I follow senior politicians and fellow journalists, because they have a lot of information that is valuable, and they might put out articles that otherwise I haven't read. Prime Minister Modi is a favorite follow, and Rahul Gandhi also seems to be Tweeting more than using any other instrument at the moment to be engaged in public life. Shashi Tharoor is someone who's got an opinion, and he doesn't hesitate to express it. You never know when Mr. Trump is going to say what on Twitter. I sent him a message once, haven't had a response yet.

I might follow people who have a very different worldview to hear and see what they're saying. I also follow a lot of medical research accounts now, such as Johns Hopkins University, just to find out what's happening, and the World Health Organization for authentic information and data.

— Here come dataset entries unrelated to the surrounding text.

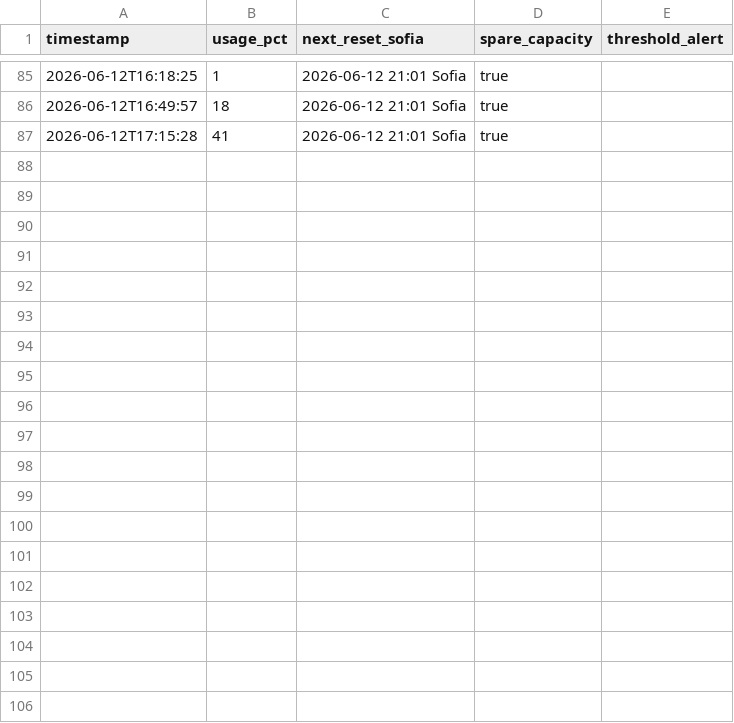
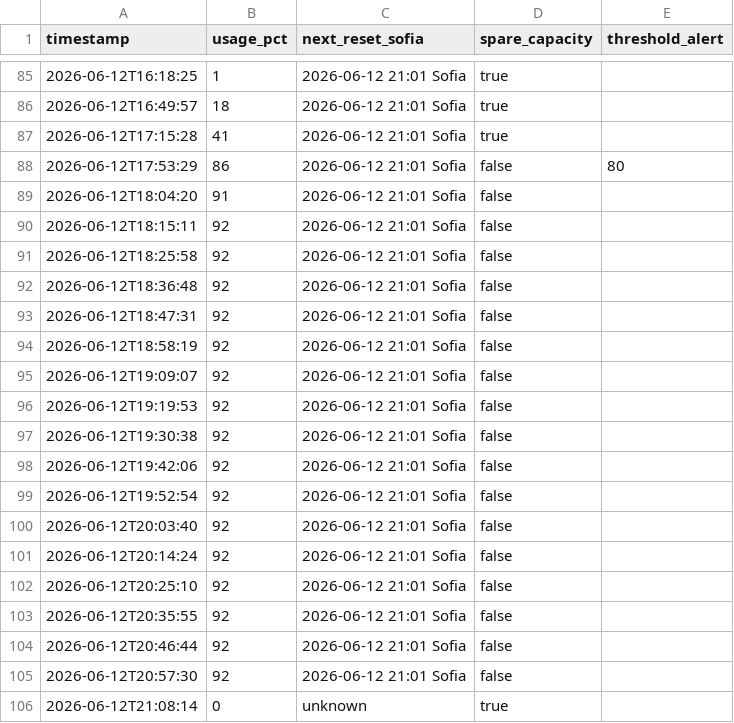
Before and after one commit to bot-io/programming, a CSV file: docs/Hermes/status/usage-history.csv, drawn as a sheet; only a part is shown, gaps mark what is left out; the diff names each change by its address in the sheet, - before the commit and + after, or states it on an @@ line.

```diff
--- a/docs/Hermes/status/usage-history.csv
+++ b/docs/Hermes/status/usage-history.csv
+row 88: 2026-06-12T17:53:29 | 86 | 2026-06-12 21:01 Sofia | false | 80
+row 89: 2026-06-12T18:04:20 | 91 | 2026-06-12 21:01 Sofia | false
+row 90: 2026-06-12T18:15:11 | 92 | 2026-06-12 21:01 Sofia | false
+row 91: 2026-06-12T18:25:58 | 92 | 2026-06-12 21:01 Sofia | false
+row 92: 2026-06-12T18:36:48 | 92 | 2026-06-12 21:01 Sofia | false
+row 93: 2026-06-12T18:47:31 | 92 | 2026-06-12 21:01 Sofia | false
+row 94: 2026-06-12T18:58:19 | 92 | 2026-06-12 21:01 Sofia | false
+row 95: 2026-06-12T19:09:07 | 92 | 2026-06-12 21:01 Sofia | false
+row 96: 2026-06-12T19:19:53 | 92 | 2026-06-12 21:01 Sofia | false
+row 97: 2026-06-12T19:30:38 | 92 | 2026-06-12 21:01 Sofia | false
+row 98: 2026-06-12T19:42:06 | 92 | 2026-06-12 21:01 Sofia | false
+row 99: 2026-06-12T19:52:54 | 92 | 2026-06-12 21:01 Sofia | false
+row 100: 2026-06-12T20:03:40 | 92 | 2026-06-12 21:01 Sofia | false
+row 101: 2026-06-12T20:14:24 | 92 | 2026-06-12 21:01 Sofia | false
+row 102: 2026-06-12T20:25:10 | 92 | 2026-06-12 21:01 Sofia | false
+row 103: 2026-06-12T20:35:55 | 92 | 2026-06-12 21:01 Sofia | false
+row 104: 2026-06-12T20:46:44 | 92 | 2026-06-12 21:01 Sofia | false
+row 105: 2026-06-12T20:57:30 | 92 | 2026-06-12 21:01 Sofia | false
+row 106: 2026-06-12T21:08:14 | 0 | unknown | true
```
Also changed, not shown: 5 other files.
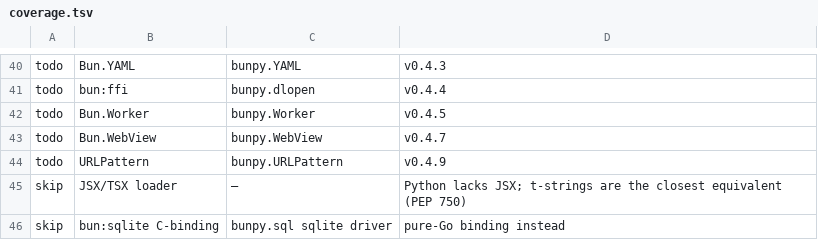
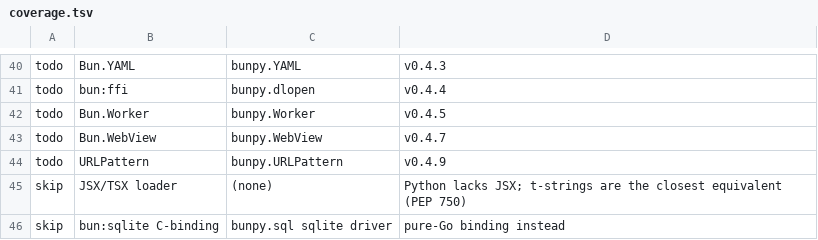
Before and after one commit to tamnd/bunpy, a TSV file: scripts/coverage.tsv, drawn as a sheet; only a part is shown, gaps mark what is left out.

```diff
--- a/scripts/coverage.tsv
+++ b/scripts/coverage.tsv
@@ -44,3 +44,3 @@ todo	Bun.WebView	bunpy.WebView	v0.4.7
 todo	URLPattern	bunpy.URLPattern	v0.4.9
-skip	JSX/TSX loader	—	Python lacks JSX; t-strings are the closest equivalent (PEP 750)
+skip	JSX/TSX loader	(none)	Python lacks JSX; t-strings are the closest equivalent (PEP 750)
 skip	bun:sqlite C-binding	bunpy.sql sqlite driver	pure-Go binding instead
```
Also changed, not shown: 11 other files.
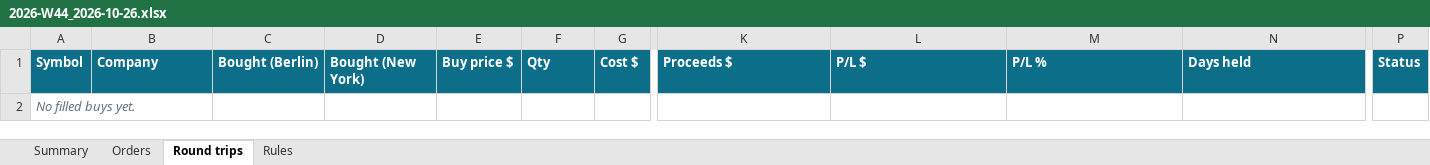
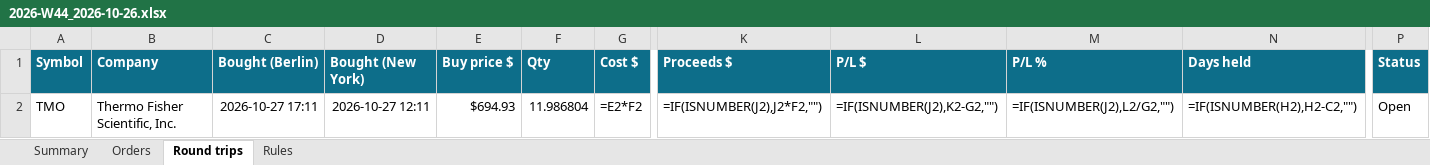
Before and after one commit to minto2196/my-claude-trade, an Excel workbook: trade-records/excel/2026-W44_2026-10-26.xlsx, sheet Round trips, drawn as a sheet; only a part is shown, gaps mark what is left out; values as stored, in another font and other column widths than the file's, no borders; formulas without a stored value are shown as written; conditional formats and table styles not drawn; removed rows and columns are numbered as before the commit, all else as after; rows hold the shown columns only; the diff names each change by its address in the sheet, - before the commit and + after, or states it on an @@ line.

```diff
--- a/trade-records/excel/2026-W44_2026-10-26.xlsx (sheet Round trips)
+++ b/trade-records/excel/2026-W44_2026-10-26.xlsx (sheet Round trips)
-row 2: No filled buys yet.
+row 2: TMO | Thermo Fisher Scientific, Inc. | 2026-10-27 17:11 | 2026-10-27 12:11 | $694.93 | 11.986804 | =E2*F2 | =IF(ISNUMBER(J2),J2*F2,"") | =IF(ISNUMBER(J2),K2-G2,"") | =IF(ISNUMBER(J2),L2/G2,"") | =IF(ISNUMBER(H2),H2-C2,"") | Open
```
Also changed, not shown: sheet Orders, sheet Rules, sheet Summary, 4 other files.
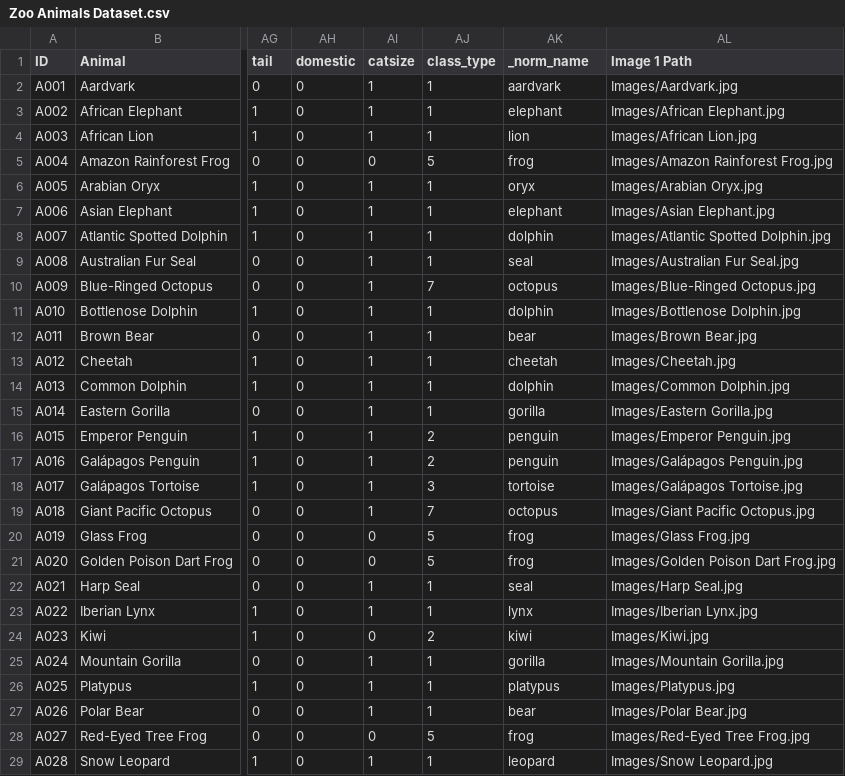
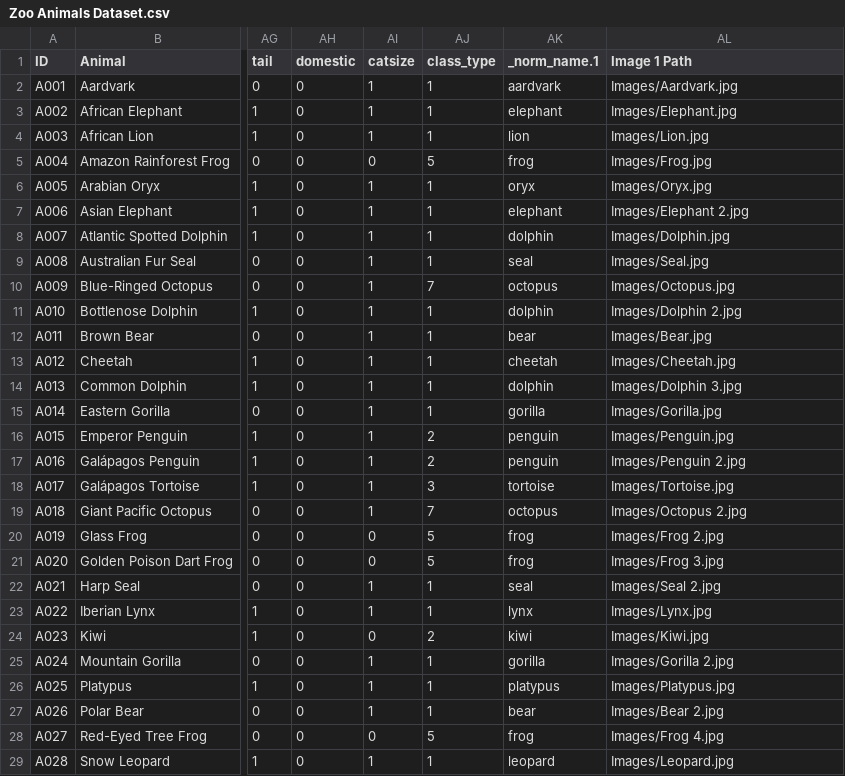
Before and after one commit to Udayan-P/Zoopocalypse, a CSV file: Dataset/Zoo Animals Dataset.csv, drawn as a sheet; only a part is shown, gaps mark what is left out; the diff covers the shown part only; the diff names each change by its address in the sheet, - before the commit and + after, or states it on an @@ line.

Commit message:
Add image renaming script, update CSV paths, and fix generator image directory, also to preview image -> cmd shift v

```diff
--- a/Dataset/Zoo Animals Dataset.csv
+++ b/Dataset/Zoo Animals Dataset.csv
-AK1: _norm_name
+AK1: _norm_name.1
-AL3 (Image 1 Path): Images/African Elephant.jpg
+AL3 (Image 1 Path): Images/Elephant.jpg
-AL4 (Image 1 Path): Images/African Lion.jpg
+AL4 (Image 1 Path): Images/Lion.jpg
-AL5 (Image 1 Path): Images/Amazon Rainforest Frog.jpg
+AL5 (Image 1 Path): Images/Frog.jpg
-AL6 (Image 1 Path): Images/Arabian Oryx.jpg
+AL6 (Image 1 Path): Images/Oryx.jpg
-AL7 (Image 1 Path): Images/Asian Elephant.jpg
+AL7 (Image 1 Path): Images/Elephant 2.jpg
-AL8 (Image 1 Path): Images/Atlantic Spotted Dolphin.jpg
+AL8 (Image 1 Path): Images/Dolphin.jpg
-AL9 (Image 1 Path): Images/Australian Fur Seal.jpg
+AL9 (Image 1 Path): Images/Seal.jpg
-AL10 (Image 1 Path): Images/Blue-Ringed Octopus.jpg
+AL10 (Image 1 Path): Images/Octopus.jpg
-AL11 (Image 1 Path): Images/Bottlenose Dolphin.jpg
+AL11 (Image 1 Path): Images/Dolphin 2.jpg
-AL12 (Image 1 Path): Images/Brown Bear.jpg
+AL12 (Image 1 Path): Images/Bear.jpg
-AL14 (Image 1 Path): Images/Common Dolphin.jpg
+AL14 (Image 1 Path): Images/Dolphin 3.jpg
-AL15 (Image 1 Path): Images/Eastern Gorilla.jpg
+AL15 (Image 1 Path): Images/Gorilla.jpg
-AL16 (Image 1 Path): Images/Emperor Penguin.jpg
+AL16 (Image 1 Path): Images/Penguin.jpg
-AL17 (Image 1 Path): Images/Galápagos Penguin.jpg
+AL17 (Image 1 Path): Images/Penguin 2.jpg
-AL18 (Image 1 Path): Images/Galápagos Tortoise.jpg
+AL18 (Image 1 Path): Images/Tortoise.jpg
-AL19 (Image 1 Path): Images/Giant Pacific Octopus.jpg
+AL19 (Image 1 Path): Images/Octopus 2.jpg
-AL20 (Image 1 Path): Images/Glass Frog.jpg
+AL20 (Image 1 Path): Images/Frog 2.jpg
-AL21 (Image 1 Path): Images/Golden Poison Dart Frog.jpg
+AL21 (Image 1 Path): Images/Frog 3.jpg
-AL22 (Image 1 Path): Images/Harp Seal.jpg
+AL22 (Image 1 Path): Images/Seal 2.jpg
-AL23 (Image 1 Path): Images/Iberian Lynx.jpg
+AL23 (Image 1 Path): Images/Lynx.jpg
-AL25 (Image 1 Path): Images/Mountain Gorilla.jpg
+AL25 (Image 1 Path): Images/Gorilla 2.jpg
-AL27 (Image 1 Path): Images/Polar Bear.jpg
+AL27 (Image 1 Path): Images/Bear 2.jpg
-AL28 (Image 1 Path): Images/Red-Eyed Tree Frog.jpg
+AL28 (Image 1 Path): Images/Frog 4.jpg
-AL29 (Image 1 Path): Images/Snow Leopard.jpg
+AL29 (Image 1 Path): Images/Leopard.jpg
```
Also changed, not shown: 8 edited cells elsewhere in this file, 38 other files.
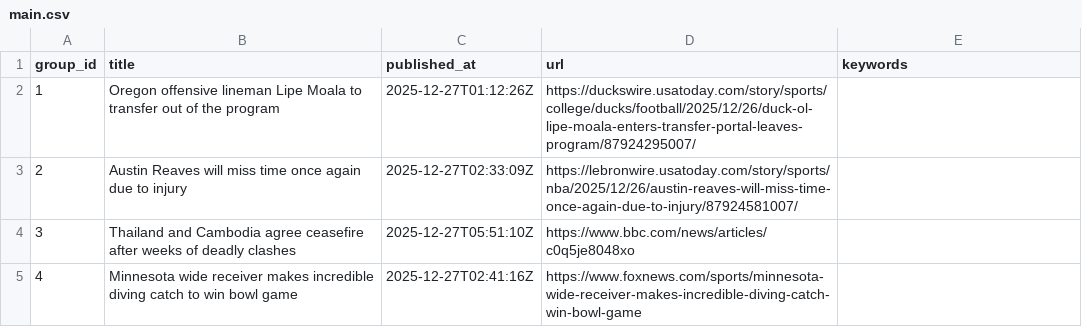
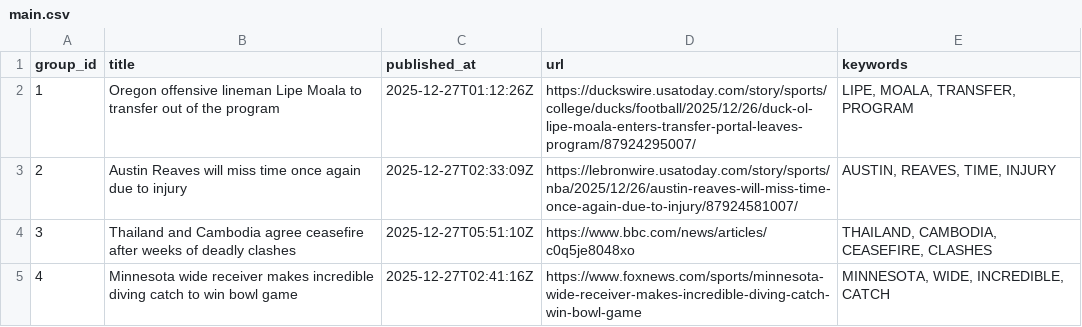
Before and after one commit to lileungws/whatsnews01, a CSV file: web/data/main.csv, drawn as a sheet.

Commit message:
Update keywords main.csv

```diff
--- a/web/data/main.csv
+++ b/web/data/main.csv
@@ -1,5 +1,5 @@
 group_id,title,published_at,url,keywords
-1,Oregon offensive lineman Lipe Moala to transfer out of the program,2025-12-27T01:12:26Z,https://duckswire.usatoday.com/story/sports/college/ducks/football/2025/12/26/duck-ol-lipe-moala-enters-transfer-portal-leaves-program/87924295007/,
-2,Austin Reaves will miss time once again due to injury,2025-12-27T02:33:09Z,https://lebronwire.usatoday.com/story/sports/nba/2025/12/26/austin-reaves-will-miss-time-once-again-due-to-injury/87924581007/,
-3,Thailand and Cambodia agree ceasefire after weeks of deadly clashes,2025-12-27T05:51:10Z,https://www.bbc.com/news/articles/c0q5je8048xo,
-4,Minnesota wide receiver makes incredible diving catch to win bowl game,2025-12-27T02:41:16Z,https://www.foxnews.com/sports/minnesota-wide-receiver-makes-incredible-diving-catch-win-bowl-game,
+1,Oregon offensive lineman Lipe Moala to transfer out of the program,2025-12-27T01:12:26Z,https://duckswire.usatoday.com/story/sports/college/ducks/football/2025/12/26/duck-ol-lipe-moala-enters-transfer-portal-leaves-program/87924295007/,"LIPE, MOALA, TRANSFER, PROGRAM"
+2,Austin Reaves will miss time once again due to injury,2025-12-27T02:33:09Z,https://lebronwire.usatoday.com/story/sports/nba/2025/12/26/austin-reaves-will-miss-time-once-again-due-to-injury/87924581007/,"AUSTIN, REAVES, TIME, INJURY"
+3,Thailand and Cambodia agree ceasefire after weeks of deadly clashes,2025-12-27T05:51:10Z,https://www.bbc.com/news/articles/c0q5je8048xo,"THAILAND, CAMBODIA, CEASEFIRE, CLASHES"
+4,Minnesota wide receiver makes incredible diving catch to win bowl game,2025-12-27T02:41:16Z,https://www.foxnews.com/sports/minnesota-wide-receiver-makes-incredible-diving-catch-win-bowl-game,"MINNESOTA, WIDE, INCREDIBLE, CATCH"
```
Also changed, not shown: history/history.csv.
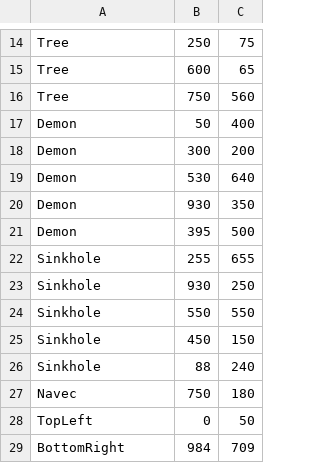
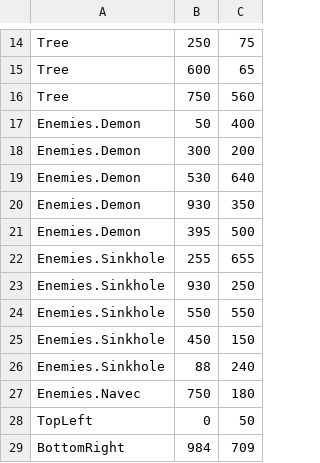
Before and after one commit to MrVinnyLuu/Shadow-Dimension, a CSV file: res/level1.csv, drawn as a sheet; only a part is shown, gaps mark what is left out.

```diff
--- a/res/level1.csv
+++ b/res/level1.csv
@@ -16,13 +16,13 @@ Tree,600,65
 Tree,750,560
-Demon,50,400
-Demon,300,200
-Demon,530,640
-Demon,930,350
-Demon,395,500
-Sinkhole,255,655
-Sinkhole,930,250
-Sinkhole,550,550
-Sinkhole,450,150
-Sinkhole,88,240
-Navec,750,180
+Enemies.Demon,50,400
+Enemies.Demon,300,200
+Enemies.Demon,530,640
+Enemies.Demon,930,350
+Enemies.Demon,395,500
+Enemies.Sinkhole,255,655
+Enemies.Sinkhole,930,250
+Enemies.Sinkhole,550,550
+Enemies.Sinkhole,450,150
+Enemies.Sinkhole,88,240
+Enemies.Navec,750,180
 TopLeft,0,50
```
Also changed, not shown: res/level0.csv, 24 other files.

The network has been using Twitter to source questions for the experts on my primetime show, “News Today,” as well as other shows. I have DM’d people I want to interview — often whenever I want to do an interview with Omar Abdullah I find it easier to just send him a DM on Twitter rather than picking up the phone, as he tends to respond far faster and is often far more willing as a result.

I think there are these Twitter-friendly politicians who you can engage with — public figures — and get information out of them, which is extremely valuable at times. I wish some of our sportsmen and inspirational heroes also did more of this on Twitter, because I think they can inspire people with their Tweets.

 

 

Young journalists need to see Twitter as an ally. It's a multimedia world out there, and this is yet another weapon in your arsenal to reach out to more and more people. I come from what I call the prehistoric, the dinosaur, era. When I started in journalism in 1988, I used a typewriter — there were no computers — and one of the first tasks I had was to organize letters to the editor for The Times of India. My task was, out of hundreds of letters, to choose four. Today you can have those hundred letters all on Twitter, right?

I've been an observer for the most part of it, and I've been fascinated by the speed with which things operate now and the instantaneous nature of it all. Twitter is part of that revolution. The great advantage of the newspaper era was that you had time to press the pause button, think about your article, analyze it and put it out the next day. That doesn't happen anymore. Twitter doesn't let you forget, while at the same time, it keeps you in real time, and I think being in real time has its strengths and weaknesses.

New media allows you access to millions of people instantaneously. Use it better, use it wisely, that is what I think is important. I think the challenge for Twitter going forward is to keep the conversation robust and informed: be tough with abuse and any form of hate speech in a conscious effort to ensure that the democratic discourse is preserved and not coarsened.